The U.S. government will fund development of an experimental coronavirus vaccine from Moderna through to approval by the Food and Drug Administration, pledging as much as $483 million to speed clinical testing and prepare for large-scale production should the vaccine prove safe and effective.
The award, announced Thursday evening by Moderna, will allow the biotech to hire up to 150 additional manufacturing workers, engineers and clinical staff. As of February, Moderna employed about 830 people.
The cash is also a vote of confidence from the Biomedical Advanced Research and Development Authority, the federal agency which is partnering with the Cambridge, Massachusetts-based biotech on vaccine development. Awards from the agency are typically smaller or are tied to supply orders for national stockpiles.
"The grant's going to be a big accelerator to the development of mRNA-1273," said Moderna CEO Stéphane Bancel on a Friday conference call, referring to the company's current name for the vaccine.
Moderna specializes in a new and, as of yet, unproven type of vaccine technology, which helped it design and ready a prototype for initial human testing in just over two months — an exceptionally fast turnaround that reflects the urgency at which companies and regulators are moving to address the global pandemic.
Moderna was the first biotech to begin clinical testing of a vaccine against SARS-CoV-2, as the coronavirus is called, but other groups, including China's CanSino Biologics, have now followed. Larger drugmakers like Sanofi, GlaxoSmithKline and Johnson & Johnson are rapidly moving through preclinical studies with an aim to begin human trials this year, too.

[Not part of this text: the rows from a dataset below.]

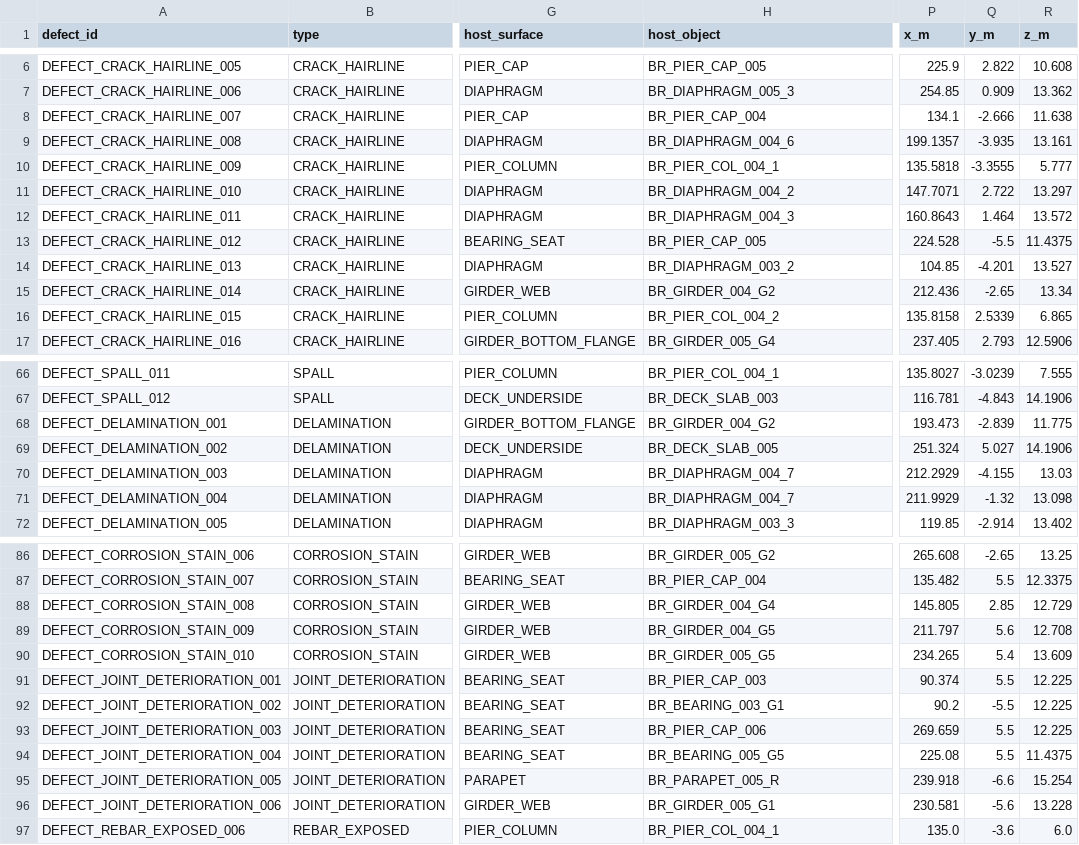
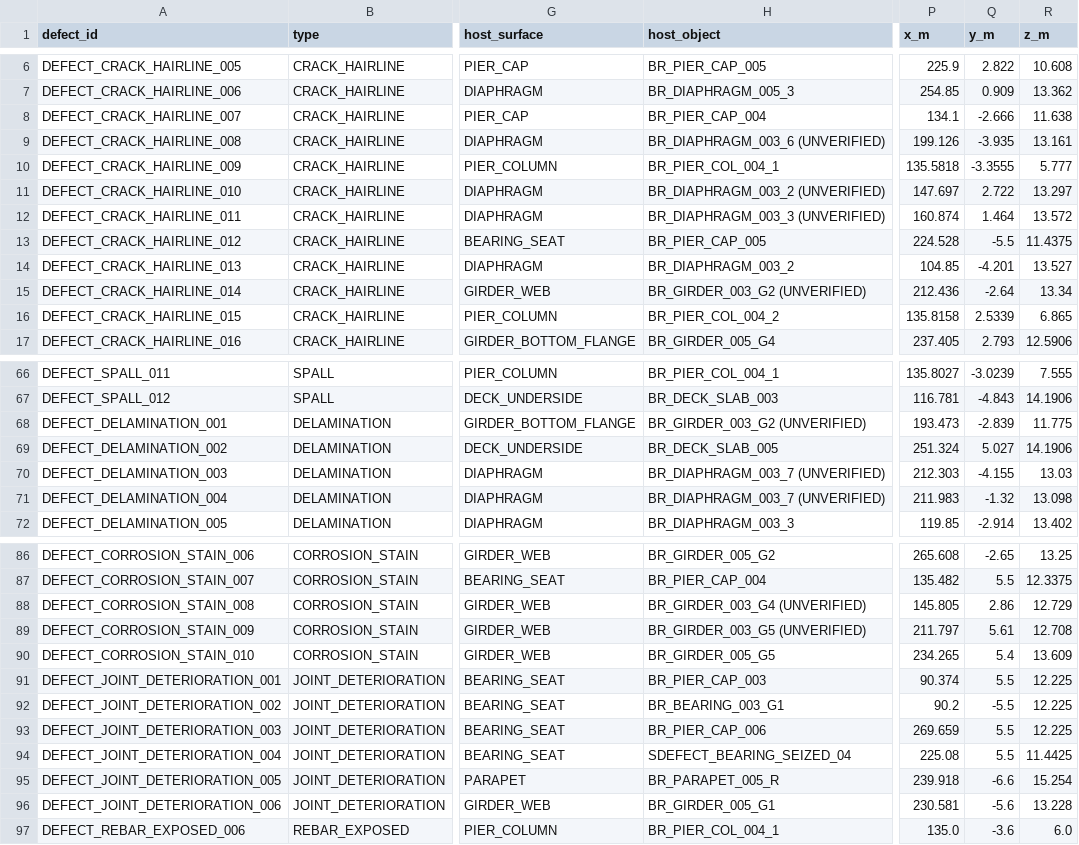
Before and after one commit to princepatel51204-dot/SIH_AVIAN_FINAL, a CSV file: SIH_AVIAN_FINAL/scene/AVIAN_defect_ground_truth_FINAL.csv, drawn as a sheet; only a part is shown, gaps mark what is left out; the diff covers the shown part only; the diff names each change by its address in the sheet, - before the commit and + after, or states it on an @@ line.

```diff
--- a/SIH_AVIAN_FINAL/scene/AVIAN_defect_ground_truth_FINAL.csv
+++ b/SIH_AVIAN_FINAL/scene/AVIAN_defect_ground_truth_FINAL.csv
-H9 (host_object): BR_DIAPHRAGM_004_6
+H9 (host_object): BR_DIAPHRAGM_003_6 (UNVERIFIED)
-P9 (x_m): 199.1357
+P9 (x_m): 199.126
-H11 (host_object): BR_DIAPHRAGM_004_2
+H11 (host_object): BR_DIAPHRAGM_003_2 (UNVERIFIED)
-P11 (x_m): 147.7071
+P11 (x_m): 147.697
-H12 (host_object): BR_DIAPHRAGM_004_3
+H12 (host_object): BR_DIAPHRAGM_003_3 (UNVERIFIED)
-P12 (x_m): 160.8643
+P12 (x_m): 160.874
-H15 (host_object): BR_GIRDER_004_G2
+H15 (host_object): BR_GIRDER_003_G2 (UNVERIFIED)
-Q15 (y_m): -2.65
+Q15 (y_m): -2.64
-H68 (host_object): BR_GIRDER_004_G2
+H68 (host_object): BR_GIRDER_003_G2 (UNVERIFIED)
-H70:H71 (host_object): BR_DIAPHRAGM_004_7
+H70:H71 (host_object): BR_DIAPHRAGM_003_7 (UNVERIFIED)
-P70 (x_m): 212.2929
+P70 (x_m): 212.303
-P71 (x_m): 211.9929
+P71 (x_m): 211.983
-H88 (host_object): BR_GIRDER_004_G4
+H88 (host_object): BR_GIRDER_003_G4 (UNVERIFIED)
-Q88 (y_m): 2.85
+Q88 (y_m): 2.86
-H89 (host_object): BR_GIRDER_004_G5
+H89 (host_object): BR_GIRDER_003_G5 (UNVERIFIED)
-Q89 (y_m): 5.6
+Q89 (y_m): 5.61
-H94 (host_object): BR_BEARING_005_G5
+H94 (host_object): SDEFECT_BEARING_SEIZED_04
-R94 (z_m): 11.4375
+R94 (z_m): 11.4425
```
Also changed, not shown: 10 edited cells elsewhere in this file, 40 other files.
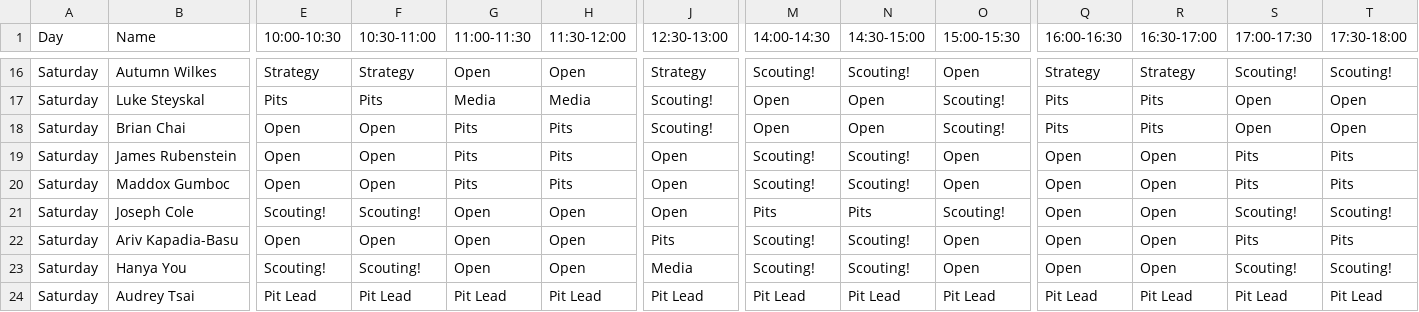
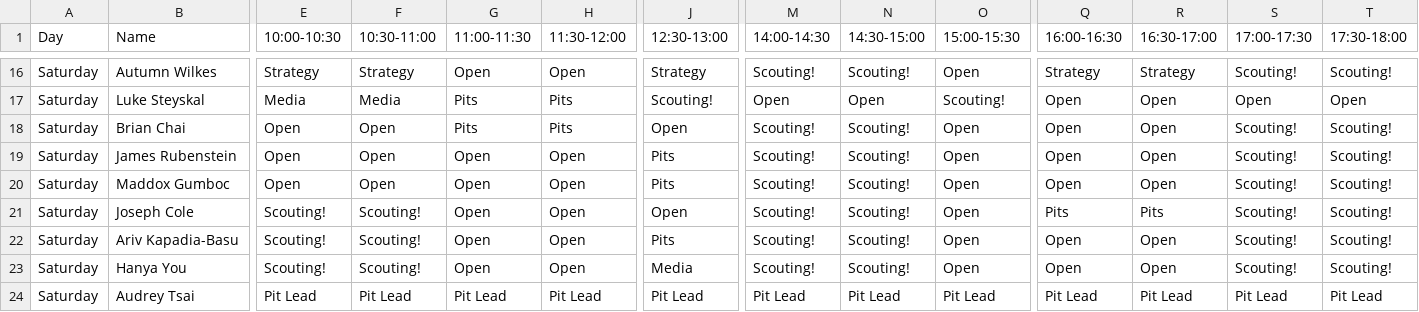
Before and after one commit to AldousHeaf/1540.Schedule, a CSV file: schedule.csv, drawn as a sheet; only a part is shown, gaps mark what is left out; the diff covers the shown part only; the diff names each change by its address in the sheet, - before the commit and + after, or states it on an @@ line.

```diff
--- a/schedule.csv
+++ b/schedule.csv
-E17 (10:00-10:30): Pits
+E17 (10:00-10:30): Media
-F17 (10:30-11:00): Pits
+F17 (10:30-11:00): Media
-G17 (11:00-11:30): Media
+G17 (11:00-11:30): Pits
-H17 (11:30-12:00): Media
+H17 (11:30-12:00): Pits
-Q17:Q18 (16:00-16:30): Pits
+Q17:Q18 (16:00-16:30): Open
-R17:R18 (16:30-17:00): Pits
+R17:R18 (16:30-17:00): Open
-J18 (12:30-13:00): Scouting!
+J18 (12:30-13:00): Open
-M18 (14:00-14:30): Open
+M18 (14:00-14:30): Scouting!
-N18 (14:30-15:00): Open
+N18 (14:30-15:00): Scouting!
-O18 (15:00-15:30): Scouting!
+O18 (15:00-15:30): Open
-S18 (17:00-17:30): Open
+S18 (17:00-17:30): Scouting!
-T18 (17:30-18:00): Open
+T18 (17:30-18:00): Scouting!
-G19:G20 (11:00-11:30): Pits
+G19:G20 (11:00-11:30): Open
-H19:H20 (11:30-12:00): Pits
+H19:H20 (11:30-12:00): Open
-J19:J20 (12:30-13:00): Open
+J19:J20 (12:30-13:00): Pits
-S19:S20 (17:00-17:30): Pits
+S19:S20 (17:00-17:30): Scouting!
-T19:T20 (17:30-18:00): Pits
+T19:T20 (17:30-18:00): Scouting!
-M21 (14:00-14:30): Pits
+M21 (14:00-14:30): Scouting!
-N21 (14:30-15:00): Pits
+N21 (14:30-15:00): Scouting!
-O21 (15:00-15:30): Scouting!
+O21 (15:00-15:30): Open
-Q21 (16:00-16:30): Open
+Q21 (16:00-16:30): Pits
-R21 (16:30-17:00): Open
+R21 (16:30-17:00): Pits
-E22 (10:00-10:30): Open
+E22 (10:00-10:30): Scouting!
-F22 (10:30-11:00): Open
+F22 (10:30-11:00): Scouting!
-S22 (17:00-17:30): Pits
+S22 (17:00-17:30): Scouting!
-T22 (17:30-18:00): Pits
+T22 (17:30-18:00): Scouting!
```
Also changed, not shown: 124 edited cells elsewhere in this file, 5 other files.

A Phase 1 study of mRNA-1273, led by the National Institutes of Health, began on March 16 and has already met its target of enrolling 45 healthy volunteers, Moderna also said Thursday evening. Six new groups of older and elderly adults will be added to the study, while Moderna simultaneously prepares to start a Phase 2 trial within the next two months, pending positive safety data.
If all goes well, Moderna thinks it can start a Phase 3 study by this fall, which would be an unheard-of pace of development for a vaccine.
"BARDA's goal is to have vaccine available as quickly as possible and preparing now for advanced stage clinical trials and production scale-up while the Phase 1 is underway could shave months off development of COVID-19 vaccines," said Rick Bright, BARDA's director, in a statement provided by Moderna.
U.S. officials, including National Institute of Allergy and Infectious Diseases director Anthony Fauci, have repeatedly laid out a 12- to 18-month timeline for the fastest a vaccine against SARS-CoV-2 could be developed.
In an interview with CBS Evening News on Wednesday, Fauci used similar language as Bright to suggest a vaccine might be ready sooner than expected, although he cautioned against over-promising.
Emma Walmsley, the CEO of GlaxoSmithKline, said recently she believes more than one vaccine will be needed to curb the spread of SARS-CoV-2, a view other experts share.
Vaccines are typically the product of many years of careful design and testing. Because vaccines are given to healthy people, experimental ones are typically studied in lengthy trials that enroll thousands of patients. Manufacturing can also be an expensive and challenging proposition, particularly for the attenuated or protein-based vaccines that are widely used for diseases like measles, influenza or pneumonia.
Moderna uses messenger RNA, the genetic instructions used by cells, to instruct the body to make proteins which can prime the immune system to recognize and attack invading pathogens. In the case of SARS-CoV-2, Moderna's vaccine encodes for a "spike" protein that the coronavirus uses to infiltrate healthy cells. Other companies, including Germany's BioNTech, CureVac and the Lexington, Massachusetts-based Translate Bio, are also developing mRNA vaccines.
No mRNA vaccine is approved for any kind of infectious disease and Moderna, as a biotech with no approved products, has little experience manufacturing at the kind of scale which would be needed if its vaccine succeeds.
Moderna aims to be capable of supplying millions of doses per month of its vaccine this year and, with further funding, tens of millions per month next year. Production will happen alongside clinical testing, a bet on the vaccine's potential that would be particularly risky for Moderna if not for the financial backstop BARDA is providing.
"We aren't waiting for the typical de-risking from Phase 1, Phase 2, Phase 3," said Bancel on the Friday conference call. The CEO said Moderna would also partner with a contract research organization to help support its development, but didn't specify further.
No details were given about the structure of the BARDA award, which if paid in full would equate to about 5% of Moderna's current market value. The grant does not, however, include money for federal stockpiling of the vaccine, which could represent another opportunity for the biotech.